On a trip last week I managed to see the New York Botanical Garden both by day and at night. This garden is special to me since I took a course on tropical ecology there between college and graduate school, taught by Ghillean Prance who became the director of Kew Gardens. I try when possible to visit when I am in NY, a magical green oasis that seems impossibly wild surrounded by the city.
I was enchanted by the Chihuly exhibit there. His first show in the city was in 2006, attracting what was then a record number of visitors. For this return engagement, Chihuly was captivated by the 3 1Ž2 acre Native Plant Garden opened in 2013, and selected the ponds there to create totally new interactions between the garden and his glass sculptures. One of these installations, Float Boat, was especially entrancing at night with a stark minimalist beauty of the wooden fishing boat, filled with his artistic version of Niijima glass floats used by Japanese fishermen.
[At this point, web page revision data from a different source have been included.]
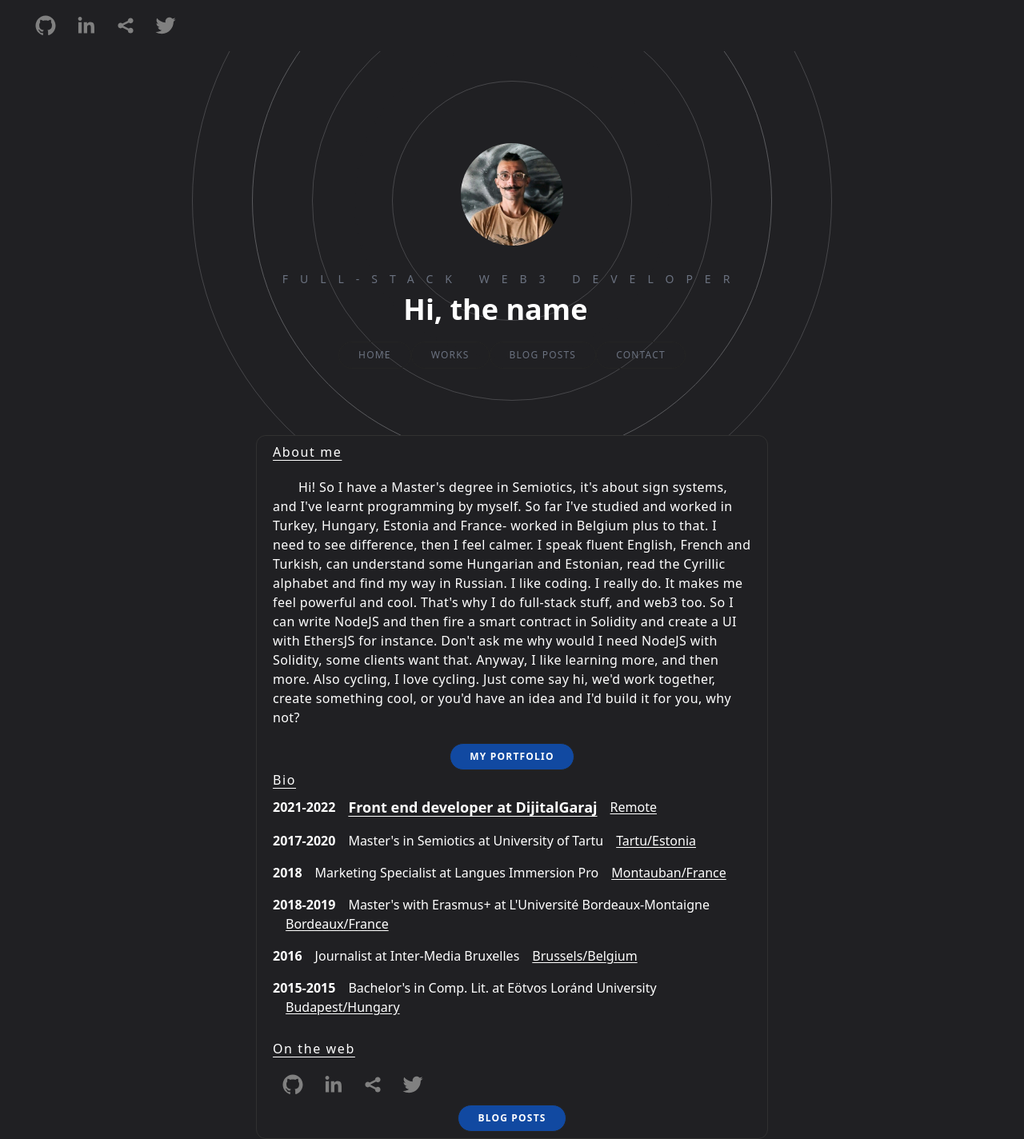
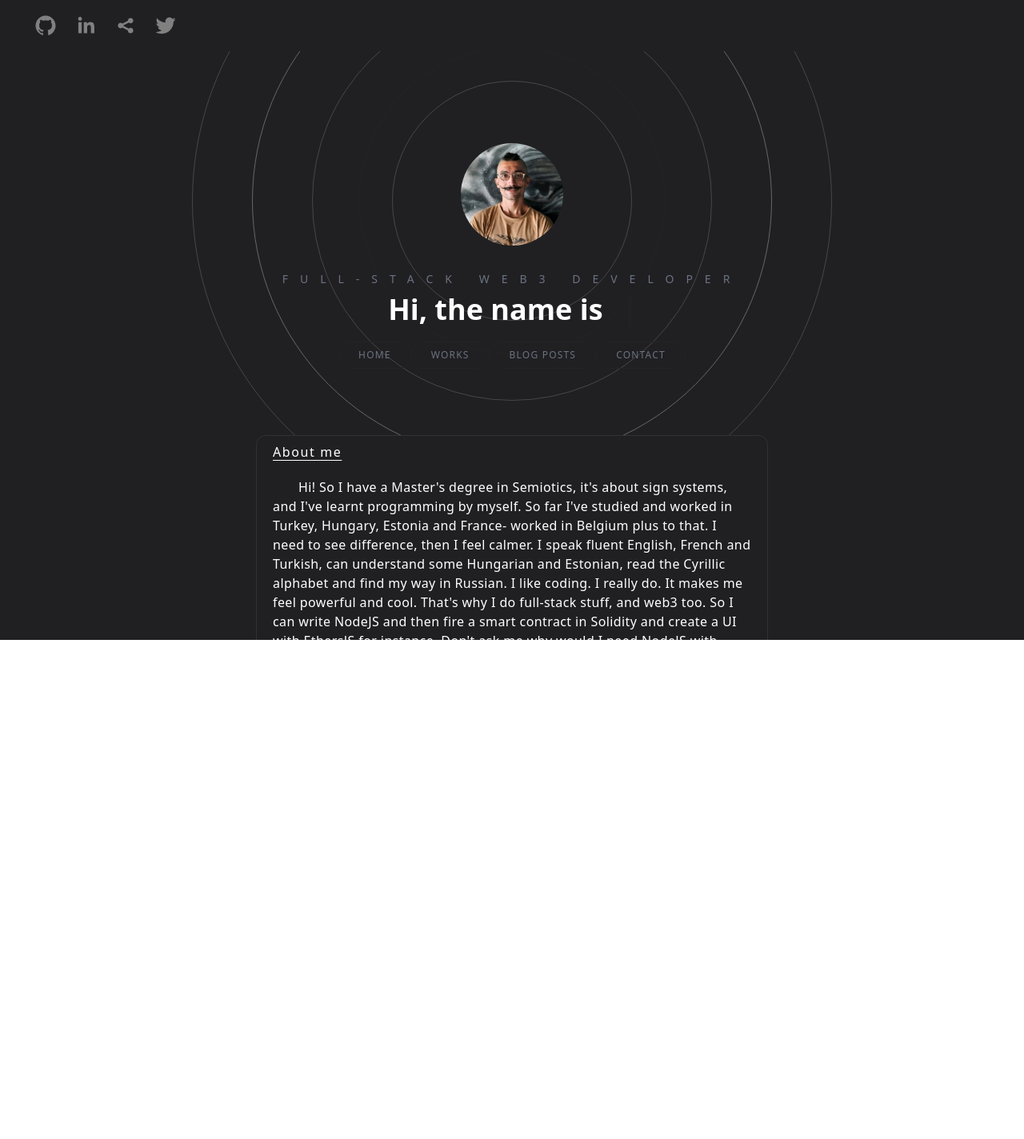
Before and after one commit to muratcan-yuksel/my-portfolio, a Next.js app: page / in a window 1280 px wide. Shown: the whole page at 80% size. After the commit the page ends 800 px from the top, so only its background shows below. Built offline with nearby package versions, Linux system fonts and the light colour scheme.

Commit message:
add scrollbar plugin

```diff
--- a/components/Hero.jsx
+++ b/components/Hero.jsx
@@ -19,7 +19,7 @@ const Hero = () => {
   return (
     <div
       style={{ height: "60vh" }}
-      className=" bg-[#202023]  flex flex-col space-y-8 items-center justify-center text-center overflow-hidden"
+      className="  bg-[#202023]  flex flex-col space-y-8 items-center justify-center text-center overflow-hidden"
     >
       <BackgroundCircles />
       <Image
--- a/components/Layout.jsx
+++ /dev/null
@@ -1,7 +0,0 @@
-import React from "react";
-
-const Layout = () => {
-  return <div>Layout</div>;
-};
-
-export default Layout;
--- a/pages/_app.js
+++ b/pages/_app.js
@@ -8,7 +8,8 @@ function MyApp({ Component, pageProps }) {
   const router = useRouter();
   return (
     <AnimatePresence exitBeforeEnter>
-      <div>
+      <div className="h-screen  scrollbar scrollbar-track-gray-400/20 scrollbar-thumb-[#1149a1]/80">
+        <div className="h-full">
           <Navbar />
           <Hero />
           <motion.div
@@ -32,6 +33,7 @@ function MyApp({ Component, pageProps }) {
             <Component {...pageProps} />
           </motion.div>
         </div>
+      </div>
     </AnimatePresence>
   );
 }
--- a/pages/index.js
+++ b/pages/index.js
@@ -36,7 +36,7 @@ const index = () => {
     },
   ];
   return (
-    <div className="h-full p-2 border rounded-xl border-[#313131] px-5 w-full md:w-4/6 lg:w-3/6 flex flex-col ">
+    <div className=" overflow-x-scroll scrollbar scrollbar-track-gray-400/20 scrollbar-thumb-[#F7AB0A]/80 h-full p-2 border rounded-xl border-[#313131] px-5 w-full md:w-4/6 lg:w-3/6 flex flex-col ">
       <h2 className="underline underline-offset-4 tracking-widest ">
         About me
       </h2>
--- a/tailwind.config.js
+++ b/tailwind.config.js
@@ -7,5 +7,5 @@ module.exports = {
   theme: {
     extend: {},
   },
-  plugins: [],
+  plugins: [require("tailwind-scrollbar")],
 };
```
Lines whose indentation alone changed are shown as unchanged.
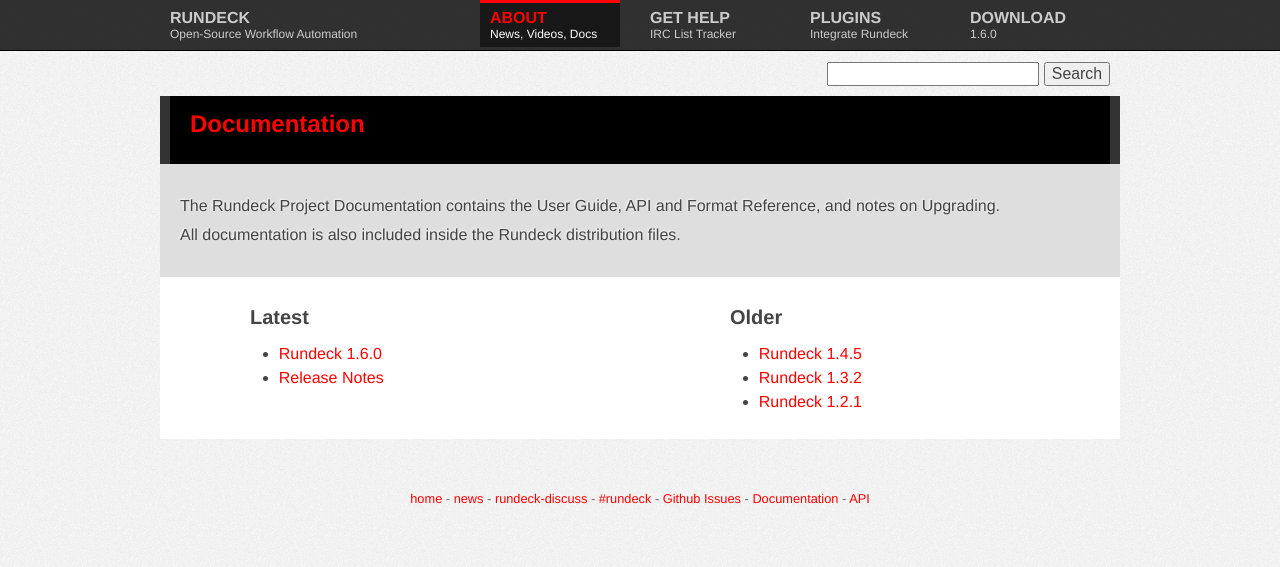
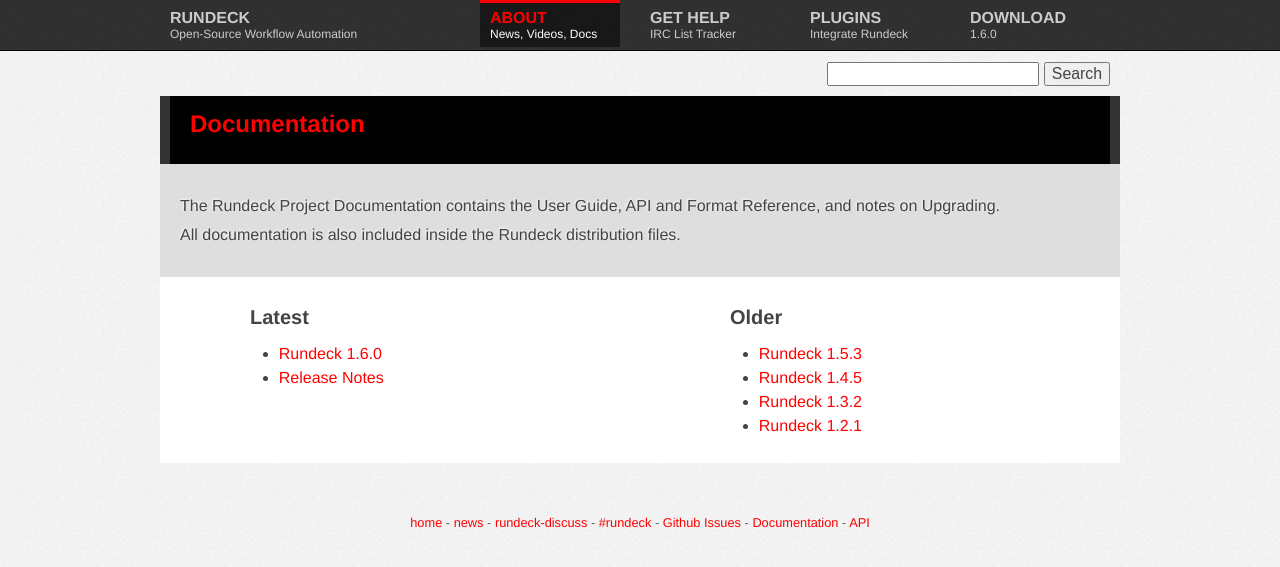
Before and after one commit to rundeck/rundeck-ghpages, a Jekyll site: the page built from docs.html, in a window 1280 px wide. Shown: the top 567 px of the page. Built offline with Jekyll 4.4.1, drawn with Linux system fonts in a browser that asks for light colours; nearby versions of some CDN libraries.

Commit message:
Add link to previous 1.5.3 docs

```diff
--- a/docs.html
+++ b/docs.html
@@ -49,6 +49,10 @@
 
 			<div class="grid_4 suffix_1 prefix_1">
                 <ul>
+                    <li><a href="{{ site.url }}/1.5.3/" > Rundeck 1.5.3</a></li>
+                </ul>
+
+                <ul>
                     <li><a href="{{ site.url }}/1.4.5/" > Rundeck 1.4.5</a></li>
                 </ul>
 
```
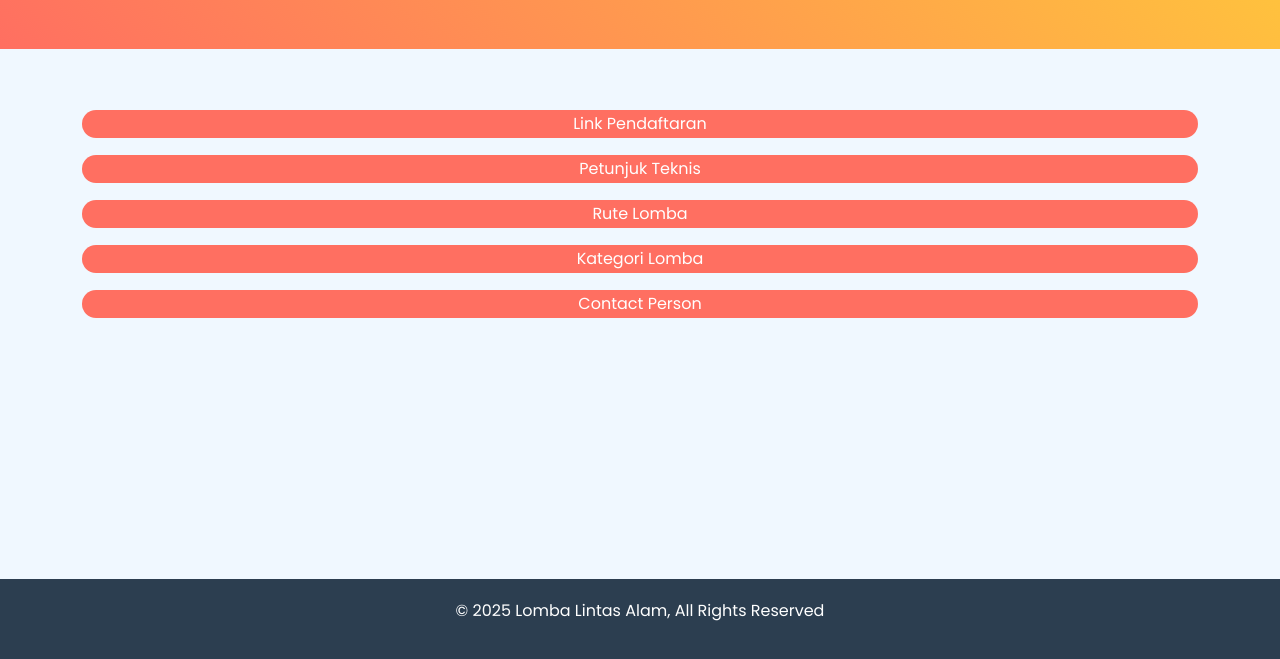
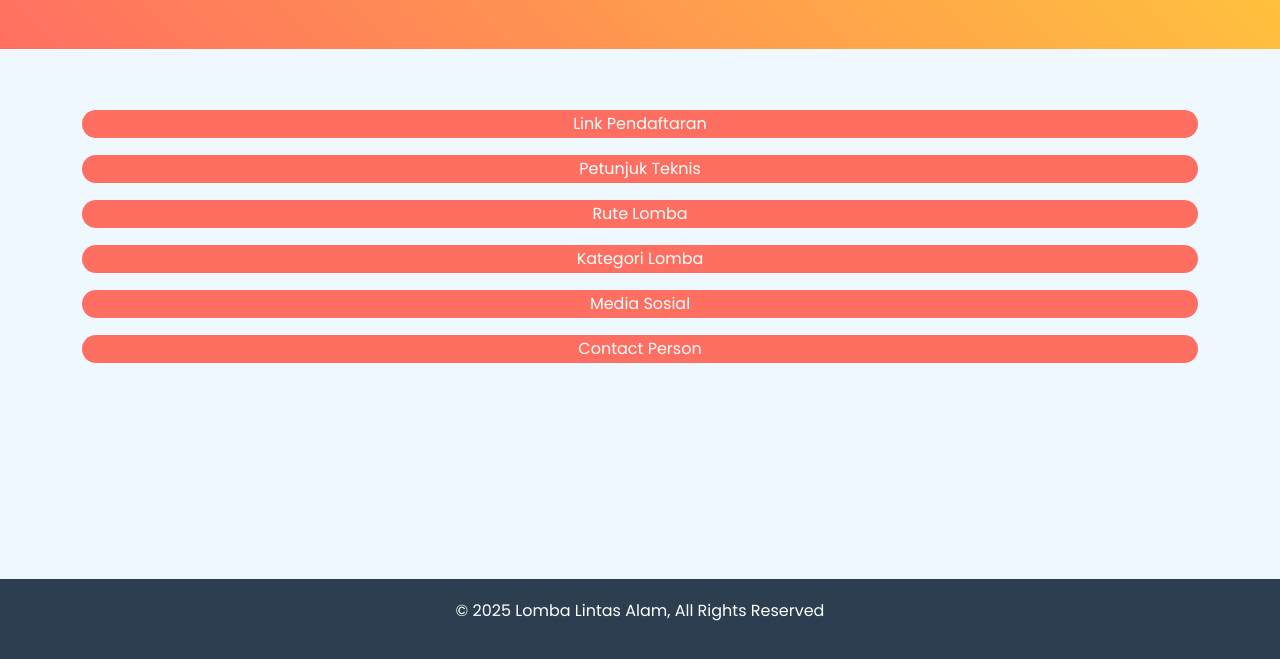
Before and after one commit to gempaadventure/lombalintasalam, a plain HTML site: page index.html in a window 1280 px wide. Shown: the part 141-800 px from the top of the page. Drawn offline with nearby package versions, Linux system fonts and the light colour scheme.

Commit message:
Update index.html

```diff
--- a/index.html
+++ b/index.html
@@ -122,6 +122,9 @@
                     <a href="https://drive.google.com/your-folder-link" class="btn btn-custom mb-3" target="_blank">Kategori Lomba</a>
                 </div>
                 <div class="col-12">
+                    <a href="https://www.instagram.com/gempaadventureponorogo?utm_source=ig_web_button_share_sheet&igsh=ZDNlZDc0MzIxNw==" class="btn btn-custom mb-3" target="_blank">Media Sosial</a>
+                </div>
+                <div class="col-12">
                     <a href="https://wa.me/6285732103134" class="btn btn-custom mb-3" target="_blank">Contact Person</a>
                 </div>
             </div>
```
Chihuly speaks often of the origins of his interest in glass. He describes how it may have begun with childhood walks along beaches near Seattle, where he collected broken fragments of these Japanese floats washed ashore from a world away. I remember also being intrigued when I lived in Washington exploring the beaches and wondering about the origin of the polished bits of glass washed in by the tide. He has also said his love of glass goes back to a childhood collection of marbles. This installation for me seemed a visualization of what triggered his love of working with glass. Walking at night and watching this emerge from the dark like a distant memory, it could be a surreal marble collection, or wildly decorative glass floats, revealed so that we might share his inspiration.